• Very bad news from Meghan's parents house: Her dog Tibby died last night. She was fifteen-and-a-half, and brought Meghan and her family a great deal of happiness. Meghan was handling it very well, but in that context is devastated. I will probably write a few more thoughts about this later. But in brief, I have two feelings. On one hand I am hurting for her and her loss because she is hurting. On the other, I am jealous that she had the joy that a pet can bring a child, and later an adult. Tibby was a great, great dog whom I only knew for about a year. Her passing brought me to tears more than once yesterday. More about that later.

Monday, October 06, 2008

The Richt non-critique, my back, and marriage

I have tried so many times to write the explanation of what I thought was Coach Richt's greatest weakness and strength. Each attempt has reminded me of how completely unqualified I am to speak openly about football. Fortunately, I have a fiancee who answers my misguided football musings with a reassuring "That's right, baby," enabling me to maintain my illusion of myself as Hunter-Gatherer/Auto Mechanic.
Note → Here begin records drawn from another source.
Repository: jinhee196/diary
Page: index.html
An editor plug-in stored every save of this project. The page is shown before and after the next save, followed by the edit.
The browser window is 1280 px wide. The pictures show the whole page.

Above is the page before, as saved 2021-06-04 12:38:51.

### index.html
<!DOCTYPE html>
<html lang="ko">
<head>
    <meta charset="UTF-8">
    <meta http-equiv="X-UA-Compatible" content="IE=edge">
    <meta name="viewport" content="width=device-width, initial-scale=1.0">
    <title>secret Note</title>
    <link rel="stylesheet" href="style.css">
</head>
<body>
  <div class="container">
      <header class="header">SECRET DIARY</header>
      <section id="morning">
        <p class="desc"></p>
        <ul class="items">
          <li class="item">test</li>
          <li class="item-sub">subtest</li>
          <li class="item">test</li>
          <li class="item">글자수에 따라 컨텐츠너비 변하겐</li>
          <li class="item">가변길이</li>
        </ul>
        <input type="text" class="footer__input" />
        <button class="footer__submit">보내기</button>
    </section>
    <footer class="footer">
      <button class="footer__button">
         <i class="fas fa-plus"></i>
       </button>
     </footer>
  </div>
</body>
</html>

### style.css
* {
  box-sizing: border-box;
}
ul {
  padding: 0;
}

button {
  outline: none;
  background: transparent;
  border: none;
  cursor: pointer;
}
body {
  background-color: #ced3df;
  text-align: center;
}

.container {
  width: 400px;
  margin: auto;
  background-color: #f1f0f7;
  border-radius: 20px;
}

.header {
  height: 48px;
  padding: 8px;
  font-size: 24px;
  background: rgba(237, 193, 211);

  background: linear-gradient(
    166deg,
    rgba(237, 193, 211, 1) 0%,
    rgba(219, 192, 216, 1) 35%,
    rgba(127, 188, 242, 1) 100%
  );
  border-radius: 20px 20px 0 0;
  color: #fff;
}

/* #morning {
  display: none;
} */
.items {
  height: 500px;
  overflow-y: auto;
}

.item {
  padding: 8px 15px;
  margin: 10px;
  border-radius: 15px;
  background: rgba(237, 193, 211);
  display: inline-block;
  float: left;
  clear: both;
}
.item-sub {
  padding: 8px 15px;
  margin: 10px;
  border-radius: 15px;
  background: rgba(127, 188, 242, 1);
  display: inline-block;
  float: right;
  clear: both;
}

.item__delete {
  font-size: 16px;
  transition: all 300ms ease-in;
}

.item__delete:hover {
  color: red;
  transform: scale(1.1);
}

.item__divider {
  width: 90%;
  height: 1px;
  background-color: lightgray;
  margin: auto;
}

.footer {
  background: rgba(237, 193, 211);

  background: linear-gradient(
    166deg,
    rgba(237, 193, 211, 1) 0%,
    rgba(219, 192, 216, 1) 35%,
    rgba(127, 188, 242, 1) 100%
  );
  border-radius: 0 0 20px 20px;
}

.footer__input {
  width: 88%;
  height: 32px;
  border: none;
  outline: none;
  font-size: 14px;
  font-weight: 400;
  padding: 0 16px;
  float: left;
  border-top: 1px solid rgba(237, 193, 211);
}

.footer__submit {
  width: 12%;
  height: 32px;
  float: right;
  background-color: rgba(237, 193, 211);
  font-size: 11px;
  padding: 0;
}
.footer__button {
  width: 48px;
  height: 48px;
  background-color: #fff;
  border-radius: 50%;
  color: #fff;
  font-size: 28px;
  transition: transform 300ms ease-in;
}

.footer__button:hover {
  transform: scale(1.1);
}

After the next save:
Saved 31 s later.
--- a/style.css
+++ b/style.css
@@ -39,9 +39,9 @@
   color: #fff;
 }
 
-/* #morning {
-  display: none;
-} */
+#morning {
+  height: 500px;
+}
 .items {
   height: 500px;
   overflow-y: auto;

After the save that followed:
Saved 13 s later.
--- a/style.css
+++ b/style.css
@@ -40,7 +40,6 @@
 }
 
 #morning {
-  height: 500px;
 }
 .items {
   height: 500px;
My point was going to be that our Coach is consistent if he is alive. Sometimes that consistency causes him to rave about the fur coat on a naked emperor (ie, directional kickoffs, defensive philosophy at times, the occasional assistant coach or tight end). But more frequently, it causes him to be the last man standing. I wouldn't trade him for anyone.

On the "back" front, Tuesday morning marks one week since my first nerve block injection. To see me on Sunday evening would have convinced you that nothing was ever wrong. Unfortunately, it has been downhill since then, and tonight I looked as though I hadn't been treated at all.

On the wedding front, we have a date and a venue. The date is June 27, 2009 at First Pres. in Athens. We are working somewhat feverishly to complete the basic arrangements and get our guest list finalized. The latter of these two has been a very, very difficult process because of the hundreds of people with whom I became close all those years in Athens. I hope not to offend anyone by not inviting them, but I know that is not going to be possible.

I am already very excited about getting married. Shortly after our engagement, an old acquaintance whom I see in Athens every now and then said, "You're going to love being married. It is so much fun." I am pretty sure that, when I was younger, I thought of getting married as some type of certification... maybe kinda like getting your PGA Tour Card or having a world record officially recognized by Guinness. I guess that I realized at some point, and maybe continue to recognize more strongly, is that it really isn't about that.

While I am sure it means something special to each person who is or isn't married, it seems to me that it's about loving someone very much and in a very specific way, so that some combination of the following is true:

- You want being alone with that person to be your default condition.
- You want to mix up all of your stuff (some gender-specific items of clothing excepted, in most cases) so that you forget what belongs to whom, because you no longer care.
- You frequently get more joy by sacrificing for that person's happiness or well-being than you do by strictly serving yourself.
- You know that the "us" created by the new combination makes you individually and collectively better than any other combination of which you could be part.
- The thought of not being with that person forever feels completely wrong, and perhaps makes you nauseated.

There are many more, but that is my tired 12:08AM first list. I would love to hear your thoughts on the subject... preferably real ones, and maybe not parodies of the institution.